● **What is needed**: Word for word, print the entries that follow.

Web page edit records:

*** Block opens ***

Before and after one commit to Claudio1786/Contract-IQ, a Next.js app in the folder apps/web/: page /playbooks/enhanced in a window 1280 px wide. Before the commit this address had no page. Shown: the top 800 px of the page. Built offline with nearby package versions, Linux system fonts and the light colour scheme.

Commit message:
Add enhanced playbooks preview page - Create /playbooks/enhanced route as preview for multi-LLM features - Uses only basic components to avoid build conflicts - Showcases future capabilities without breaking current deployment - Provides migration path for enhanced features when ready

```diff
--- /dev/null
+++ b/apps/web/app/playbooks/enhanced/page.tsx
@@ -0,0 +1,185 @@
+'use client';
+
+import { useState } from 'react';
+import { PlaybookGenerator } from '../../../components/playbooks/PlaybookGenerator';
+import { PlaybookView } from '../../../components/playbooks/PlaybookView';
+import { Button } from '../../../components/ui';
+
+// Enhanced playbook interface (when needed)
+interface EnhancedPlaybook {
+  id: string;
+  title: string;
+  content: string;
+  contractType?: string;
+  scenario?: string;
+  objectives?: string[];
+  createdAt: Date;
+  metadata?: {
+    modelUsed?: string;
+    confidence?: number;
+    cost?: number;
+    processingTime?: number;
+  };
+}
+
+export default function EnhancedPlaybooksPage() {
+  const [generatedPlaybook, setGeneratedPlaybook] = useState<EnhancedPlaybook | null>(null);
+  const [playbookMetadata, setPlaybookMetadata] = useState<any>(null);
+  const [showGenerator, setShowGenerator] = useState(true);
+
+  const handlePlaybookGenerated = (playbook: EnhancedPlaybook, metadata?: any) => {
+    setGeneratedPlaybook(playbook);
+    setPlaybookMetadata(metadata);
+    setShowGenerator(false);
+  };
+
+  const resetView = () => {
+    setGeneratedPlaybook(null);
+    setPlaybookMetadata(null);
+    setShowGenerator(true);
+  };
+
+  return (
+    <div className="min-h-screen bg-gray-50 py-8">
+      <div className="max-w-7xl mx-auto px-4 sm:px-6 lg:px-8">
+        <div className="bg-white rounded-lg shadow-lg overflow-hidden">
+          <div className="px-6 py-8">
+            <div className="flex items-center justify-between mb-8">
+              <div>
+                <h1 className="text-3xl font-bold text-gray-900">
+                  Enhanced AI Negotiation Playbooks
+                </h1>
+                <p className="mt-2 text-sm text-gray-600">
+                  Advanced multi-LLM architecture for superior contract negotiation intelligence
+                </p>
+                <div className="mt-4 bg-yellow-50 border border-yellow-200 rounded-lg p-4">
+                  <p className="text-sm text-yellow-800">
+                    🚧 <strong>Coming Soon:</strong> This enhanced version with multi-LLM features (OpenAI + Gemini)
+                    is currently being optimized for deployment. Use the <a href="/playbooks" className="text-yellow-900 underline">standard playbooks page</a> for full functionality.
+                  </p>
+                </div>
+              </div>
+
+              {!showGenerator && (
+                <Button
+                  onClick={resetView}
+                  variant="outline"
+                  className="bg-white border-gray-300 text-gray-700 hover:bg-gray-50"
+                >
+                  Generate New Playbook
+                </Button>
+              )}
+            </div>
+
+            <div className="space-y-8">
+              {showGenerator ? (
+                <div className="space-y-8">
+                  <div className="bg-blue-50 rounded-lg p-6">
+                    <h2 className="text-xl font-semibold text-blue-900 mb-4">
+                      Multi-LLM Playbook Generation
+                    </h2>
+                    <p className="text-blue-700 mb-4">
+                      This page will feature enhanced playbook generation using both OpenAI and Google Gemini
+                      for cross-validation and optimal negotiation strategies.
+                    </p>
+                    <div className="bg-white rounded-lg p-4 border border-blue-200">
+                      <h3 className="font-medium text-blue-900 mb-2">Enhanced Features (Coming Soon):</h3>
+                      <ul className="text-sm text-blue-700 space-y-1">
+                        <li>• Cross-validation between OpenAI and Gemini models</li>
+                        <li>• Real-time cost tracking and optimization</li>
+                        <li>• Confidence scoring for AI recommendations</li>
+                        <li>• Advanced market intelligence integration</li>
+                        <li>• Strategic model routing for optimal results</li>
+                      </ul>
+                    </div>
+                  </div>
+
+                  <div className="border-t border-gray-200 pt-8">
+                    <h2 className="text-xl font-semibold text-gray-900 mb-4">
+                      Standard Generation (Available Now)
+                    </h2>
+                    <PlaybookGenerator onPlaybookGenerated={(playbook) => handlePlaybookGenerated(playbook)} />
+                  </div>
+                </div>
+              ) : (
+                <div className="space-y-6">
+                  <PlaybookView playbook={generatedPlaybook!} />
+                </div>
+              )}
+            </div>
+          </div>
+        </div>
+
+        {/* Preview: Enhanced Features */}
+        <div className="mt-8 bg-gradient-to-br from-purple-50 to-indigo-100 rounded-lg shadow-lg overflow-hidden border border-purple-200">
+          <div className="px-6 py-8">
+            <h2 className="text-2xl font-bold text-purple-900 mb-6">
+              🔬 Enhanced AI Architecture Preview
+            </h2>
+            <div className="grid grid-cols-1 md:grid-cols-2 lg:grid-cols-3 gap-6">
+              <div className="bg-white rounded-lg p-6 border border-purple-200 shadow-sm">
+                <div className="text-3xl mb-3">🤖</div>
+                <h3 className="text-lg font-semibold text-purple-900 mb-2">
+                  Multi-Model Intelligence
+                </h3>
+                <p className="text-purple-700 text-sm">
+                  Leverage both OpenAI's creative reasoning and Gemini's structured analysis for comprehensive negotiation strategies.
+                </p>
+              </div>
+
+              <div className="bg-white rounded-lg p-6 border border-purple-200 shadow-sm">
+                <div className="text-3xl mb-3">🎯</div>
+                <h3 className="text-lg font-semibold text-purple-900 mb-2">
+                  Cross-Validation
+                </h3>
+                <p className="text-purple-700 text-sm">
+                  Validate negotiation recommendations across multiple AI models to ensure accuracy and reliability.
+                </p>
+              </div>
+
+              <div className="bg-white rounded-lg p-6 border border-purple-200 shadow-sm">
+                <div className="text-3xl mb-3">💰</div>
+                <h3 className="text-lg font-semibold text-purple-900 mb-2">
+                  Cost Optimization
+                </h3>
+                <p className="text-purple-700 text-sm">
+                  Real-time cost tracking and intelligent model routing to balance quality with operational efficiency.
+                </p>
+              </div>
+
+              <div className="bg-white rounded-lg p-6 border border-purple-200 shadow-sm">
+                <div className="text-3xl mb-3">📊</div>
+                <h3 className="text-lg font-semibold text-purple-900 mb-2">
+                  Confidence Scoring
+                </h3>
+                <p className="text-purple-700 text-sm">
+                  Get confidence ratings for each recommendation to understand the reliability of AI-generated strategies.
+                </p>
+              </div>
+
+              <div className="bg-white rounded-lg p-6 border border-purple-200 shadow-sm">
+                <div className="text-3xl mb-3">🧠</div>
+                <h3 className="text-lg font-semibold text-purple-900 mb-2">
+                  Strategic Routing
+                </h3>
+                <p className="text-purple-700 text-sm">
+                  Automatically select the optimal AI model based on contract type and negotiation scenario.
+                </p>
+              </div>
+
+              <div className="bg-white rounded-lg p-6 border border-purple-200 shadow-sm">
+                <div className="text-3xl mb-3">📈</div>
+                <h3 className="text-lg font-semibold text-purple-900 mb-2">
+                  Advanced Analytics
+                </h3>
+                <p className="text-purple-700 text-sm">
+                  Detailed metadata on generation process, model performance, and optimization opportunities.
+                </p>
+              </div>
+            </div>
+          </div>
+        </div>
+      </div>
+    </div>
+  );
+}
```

*** Block closes ***

● **Your solution**:
Before and after one commit to Claudio1786/Contract-IQ, a Next.js app in the folder apps/web/: page /playbooks/enhanced in a window 1280 px wide. Before the commit this address had no page. Shown: the top 800 px of the page. Built offline with nearby package versions, Linux system fonts and the light colour scheme.

Commit message:
Add enhanced playbooks preview page - Create /playbooks/enhanced route as preview for multi-LLM features - Uses only basic components to avoid build conflicts - Showcases future capabilities without breaking current deployment - Provides migration path for enhanced features when ready

```diff
--- /dev/null
+++ b/apps/web/app/playbooks/enhanced/page.tsx
@@ -0,0 +1,185 @@
+'use client';
+
+import { useState } from 'react';
+import { PlaybookGenerator } from '../../../components/playbooks/PlaybookGenerator';
+import { PlaybookView } from '../../../components/playbooks/PlaybookView';
+import { Button } from '../../../components/ui';
+
+// Enhanced playbook interface (when needed)
+interface EnhancedPlaybook {
+  id: string;
+  title: string;
+  content: string;
+  contractType?: string;
+  scenario?: string;
+  objectives?: string[];
+  createdAt: Date;
+  metadata?: {
+    modelUsed?: string;
+    confidence?: number;
+    cost?: number;
+    processingTime?: number;
+  };
+}
+
+export default function EnhancedPlaybooksPage() {
+  const [generatedPlaybook, setGeneratedPlaybook] = useState<EnhancedPlaybook | null>(null);
+  const [playbookMetadata, setPlaybookMetadata] = useState<any>(null);
+  const [showGenerator, setShowGenerator] = useState(true);
+
+  const handlePlaybookGenerated = (playbook: EnhancedPlaybook, metadata?: any) => {
+    setGeneratedPlaybook(playbook);
+    setPlaybookMetadata(metadata);
+    setShowGenerator(false);
+  };
+
+  const resetView = () => {
+    setGeneratedPlaybook(null);
+    setPlaybookMetadata(null);
+    setShowGenerator(true);
+  };
+
+  return (
+    <div className="min-h-screen bg-gray-50 py-8">
+      <div className="max-w-7xl mx-auto px-4 sm:px-6 lg:px-8">
+        <div className="bg-white rounded-lg shadow-lg overflow-hidden">
+          <div className="px-6 py-8">
+            <div className="flex items-center justify-between mb-8">
+              <div>
+                <h1 className="text-3xl font-bold text-gray-900">
+                  Enhanced AI Negotiation Playbooks
+                </h1>
+                <p className="mt-2 text-sm text-gray-600">
+                  Advanced multi-LLM architecture for superior contract negotiation intelligence
+                </p>
+                <div className="mt-4 bg-yellow-50 border border-yellow-200 rounded-lg p-4">
+                  <p className="text-sm text-yellow-800">
+                    🚧 <strong>Coming Soon:</strong> This enhanced version with multi-LLM features (OpenAI + Gemini)
+                    is currently being optimized for deployment. Use the <a href="/playbooks" className="text-yellow-900 underline">standard playbooks page</a> for full functionality.
+                  </p>
+                </div>
+              </div>
+
+              {!showGenerator && (
+                <Button
+                  onClick={resetView}
+                  variant="outline"
+                  className="bg-white border-gray-300 text-gray-700 hover:bg-gray-50"
+                >
+                  Generate New Playbook
+                </Button>
+              )}
+            </div>
+
+            <div className="space-y-8">
+              {showGenerator ? (
+                <div className="space-y-8">
+                  <div className="bg-blue-50 rounded-lg p-6">
+                    <h2 className="text-xl font-semibold text-blue-900 mb-4">
+                      Multi-LLM Playbook Generation
+                    </h2>
+                    <p className="text-blue-700 mb-4">
+                      This page will feature enhanced playbook generation using both OpenAI and Google Gemini
+                      for cross-validation and optimal negotiation strategies.
+                    </p>
+                    <div className="bg-white rounded-lg p-4 border border-blue-200">
+                      <h3 className="font-medium text-blue-900 mb-2">Enhanced Features (Coming Soon):</h3>
+                      <ul className="text-sm text-blue-700 space-y-1">
+                        <li>• Cross-validation between OpenAI and Gemini models</li>
+                        <li>• Real-time cost tracking and optimization</li>
+                        <li>• Confidence scoring for AI recommendations</li>
+                        <li>• Advanced market intelligence integration</li>
+                        <li>• Strategic model routing for optimal results</li>
+                      </ul>
+                    </div>
+                  </div>
+
+                  <div className="border-t border-gray-200 pt-8">
+                    <h2 className="text-xl font-semibold text-gray-900 mb-4">
+                      Standard Generation (Available Now)
+                    </h2>
+                    <PlaybookGenerator onPlaybookGenerated={(playbook) => handlePlaybookGenerated(playbook)} />
+                  </div>
+                </div>
+              ) : (
+                <div className="space-y-6">
+                  <PlaybookView playbook={generatedPlaybook!} />
+                </div>
+              )}
+            </div>
+          </div>
+        </div>
+
+        {/* Preview: Enhanced Features */}
+        <div className="mt-8 bg-gradient-to-br from-purple-50 to-indigo-100 rounded-lg shadow-lg overflow-hidden border border-purple-200">
+          <div className="px-6 py-8">
+            <h2 className="text-2xl font-bold text-purple-900 mb-6">
+              🔬 Enhanced AI Architecture Preview
+            </h2>
+            <div className="grid grid-cols-1 md:grid-cols-2 lg:grid-cols-3 gap-6">
+              <div className="bg-white rounded-lg p-6 border border-purple-200 shadow-sm">
+                <div className="text-3xl mb-3">🤖</div>
+                <h3 className="text-lg font-semibold text-purple-900 mb-2">
+                  Multi-Model Intelligence
+                </h3>
+                <p className="text-purple-700 text-sm">
+                  Leverage both OpenAI's creative reasoning and Gemini's structured analysis for comprehensive negotiation strategies.
+                </p>
+              </div>
+
+              <div className="bg-white rounded-lg p-6 border border-purple-200 shadow-sm">
+                <div className="text-3xl mb-3">🎯</div>
+                <h3 className="text-lg font-semibold text-purple-900 mb-2">
+                  Cross-Validation
+                </h3>
+                <p className="text-purple-700 text-sm">
+                  Validate negotiation recommendations across multiple AI models to ensure accuracy and reliability.
+                </p>
+              </div>
+
+              <div className="bg-white rounded-lg p-6 border border-purple-200 shadow-sm">
+                <div className="text-3xl mb-3">💰</div>
+                <h3 className="text-lg font-semibold text-purple-900 mb-2">
+                  Cost Optimization
+                </h3>
+                <p className="text-purple-700 text-sm">
+                  Real-time cost tracking and intelligent model routing to balance quality with operational efficiency.
+                </p>
+              </div>
+
+              <div className="bg-white rounded-lg p-6 border border-purple-200 shadow-sm">
+                <div className="text-3xl mb-3">📊</div>
+                <h3 className="text-lg font-semibold text-purple-900 mb-2">
+                  Confidence Scoring
+                </h3>
+                <p className="text-purple-700 text-sm">
+                  Get confidence ratings for each recommendation to understand the reliability of AI-generated strategies.
+                </p>
+              </div>
+
+              <div className="bg-white rounded-lg p-6 border border-purple-200 shadow-sm">
+                <div className="text-3xl mb-3">🧠</div>
+                <h3 className="text-lg font-semibold text-purple-900 mb-2">
+                  Strategic Routing
+                </h3>
+                <p className="text-purple-700 text-sm">
+                  Automatically select the optimal AI model based on contract type and negotiation scenario.
+                </p>
+              </div>
+
+              <div className="bg-white rounded-lg p-6 border border-purple-200 shadow-sm">
+                <div className="text-3xl mb-3">📈</div>
+                <h3 className="text-lg font-semibold text-purple-900 mb-2">
+                  Advanced Analytics
+                </h3>
+                <p className="text-purple-700 text-sm">
+                  Detailed metadata on generation process, model performance, and optimization opportunities.
+                </p>
+              </div>
+            </div>
+          </div>
+        </div>
+      </div>
+    </div>
+  );
+}
```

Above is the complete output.